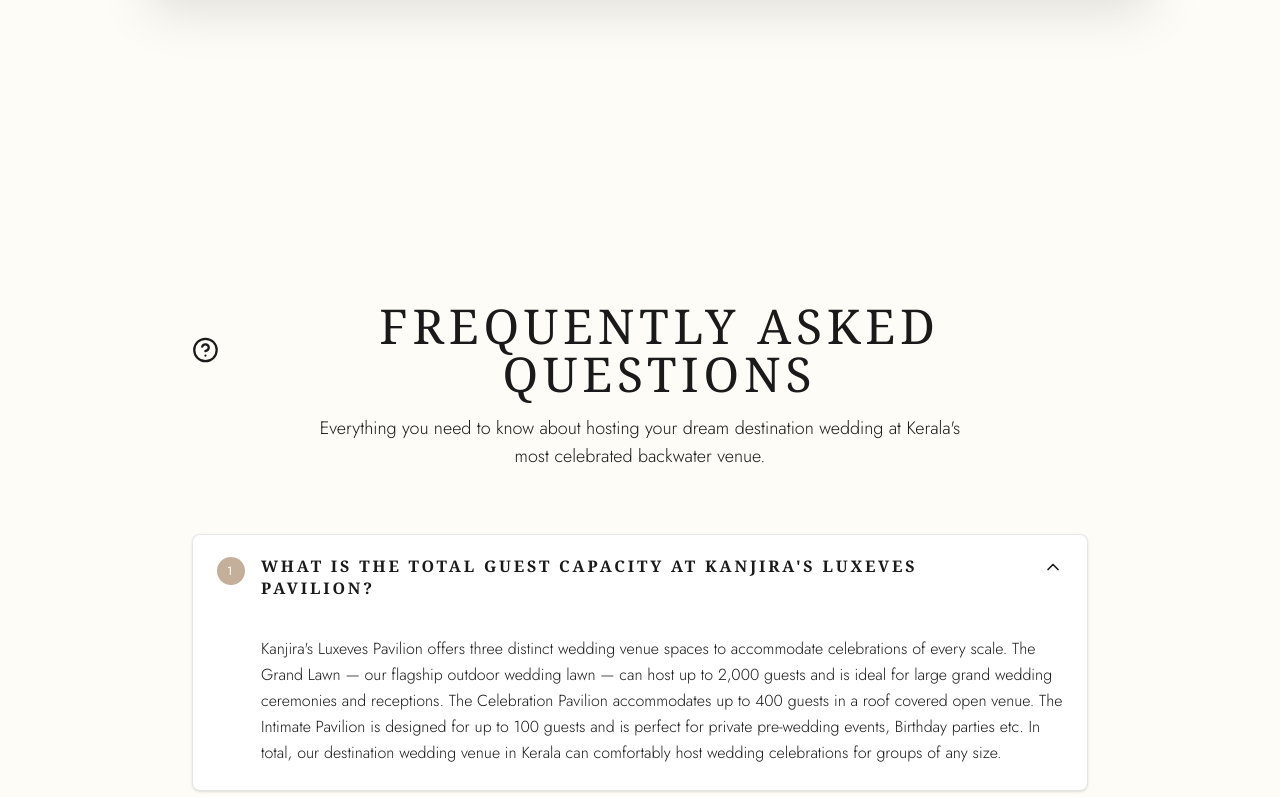
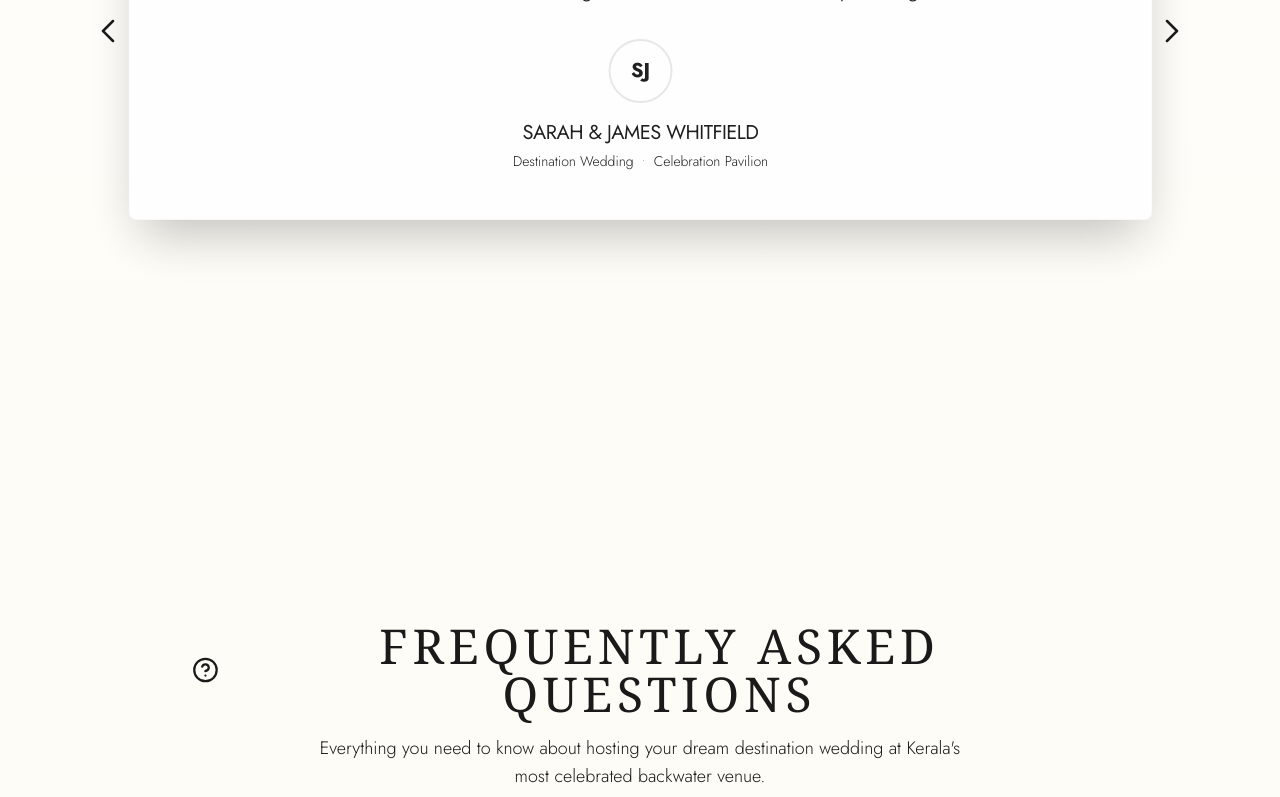
Before and after one commit to Krishnadasks28/kanjiraspavilion, a React (Vite) app: page /about in a window 1280 px wide. Shown: the part 2000-2797 px from the top of the page. Built offline with nearby package versions, Linux system fonts and the light colour scheme.

Commit message:
section spacing modified

```diff
--- a/src/app/components/AboutSection.tsx
+++ b/src/app/components/AboutSection.tsx
@@ -18,7 +18,7 @@ export function AboutSection({
     <section
       id="about"
       ref={ref}
-      className="py-10 md:py-20 px-4 sm:px-6 lg:px-8 bg-background overflow-hidden"
+      className="py-24 md:py-40 px-4 sm:px-6 lg:px-8 bg-background overflow-hidden"
     >
       <div className="max-w-7xl mx-auto flex flex-col md:flex-row gap-1 lg:gap-20">
         {/* Left Column: Headings */}
--- a/src/app/components/AmenitiesSection.tsx
+++ b/src/app/components/AmenitiesSection.tsx
@@ -48,7 +48,7 @@ export function AmenitiesSection({
       <section
         id="amenities"
         ref={ref}
-        className="py-20 md:py-48 px-4 sm:px-6 lg:px-8 bg-background"
+        className="py-24 md:py-40 px-4 sm:px-6 lg:px-8 bg-background"
       >
         <div className="max-w-7xl mx-auto">
           {/* Section Header */}
@@ -99,7 +99,7 @@ export function AmenitiesSection({
     <section
       id="amenities"
       ref={ref}
-      className="py-32 md:py-48 px-4 sm:px-6 lg:px-8 bg-background overflow-hidden"
+      className="py-32 md:py-40 px-4 sm:px-6 lg:px-8 bg-background overflow-hidden"
     >
       <div className="max-w-7xl mx-auto">
         {/* Section Header */}
--- a/src/app/components/FAQSection.tsx
+++ b/src/app/components/FAQSection.tsx
@@ -48,7 +48,7 @@ export function FAQSection() {
     <section
       id="faq"
       ref={ref}
-      className="pb-20 md:py-32 px-4 sm:px-6 lg:px-8 bg-secondary"
+      className="py-24 md:py-40 px-4 sm:px-6 lg:px-8 bg-secondary"
     >
       <div className="max-w-4xl mx-auto">
         {/* Section Header */}
--- a/src/app/components/GallerySection.tsx
+++ b/src/app/components/GallerySection.tsx
@@ -73,7 +73,7 @@ export function GallerySection() {
       <section
         id="gallery"
         ref={containerRef}
-        className="py-20 md:py-48 bg-secondary"
+        className="py-24 md:py-40 px-4 sm:px-6 lg:px-8 bg-secondary"
       >
         {/* Header */}
         <div className="max-w-7xl mx-auto px-4 mb-16">
--- a/src/app/components/LocationSection.tsx
+++ b/src/app/components/LocationSection.tsx
@@ -11,7 +11,7 @@ export function LocationSection() {
     <section
       id="location"
       ref={ref}
-      className="py-15 md:py-20 px-4 sm:px-6 lg:px-8 bg-background"
+      className="py-24 md:py-40 px-4 sm:px-6 lg:px-8 bg-background"
     >
       <div className="max-w-7xl mx-auto">
         {/* Section Header */}
--- a/src/app/components/TestimonialsSection.tsx
+++ b/src/app/components/TestimonialsSection.tsx
@@ -66,7 +66,7 @@ export function TestimonialsSection() {
     <section
       id="testimonials"
       ref={ref}
-      className="py-16 md:py-24 px-4 sm:px-6 lg:px-8 bg-gradient-to-b from-white to-secondary overflow-hidden"
+      className="py-24 md:py-40 px-4 sm:px-6 lg:px-8 bg-gradient-to-b from-white to-secondary overflow-hidden"
     >
       <div className="max-w-5xl mx-auto">
         {/* Section Header */}
--- a/src/app/components/VenuesSection.tsx
+++ b/src/app/components/VenuesSection.tsx
@@ -41,7 +41,7 @@ export function VenuesSection() {
     <section
       id="venues"
       ref={containerRef}
-      className="py-20 md:py-48 px-4 sm:px-6 lg:px-8 bg-secondary overflow-hidden"
+      className="py-24 md:py-40 px-4 sm:px-6 lg:px-8 bg-secondary overflow-hidden"
     >
       <div className="max-w-7xl mx-auto">
         {/* Header */}
```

++++++++++

* WHAT NEEDS TO BE DONE
Matching lines for the string "TestimonialsSection": count them across the listing and reply with the number alone.

* TASK RESULT
3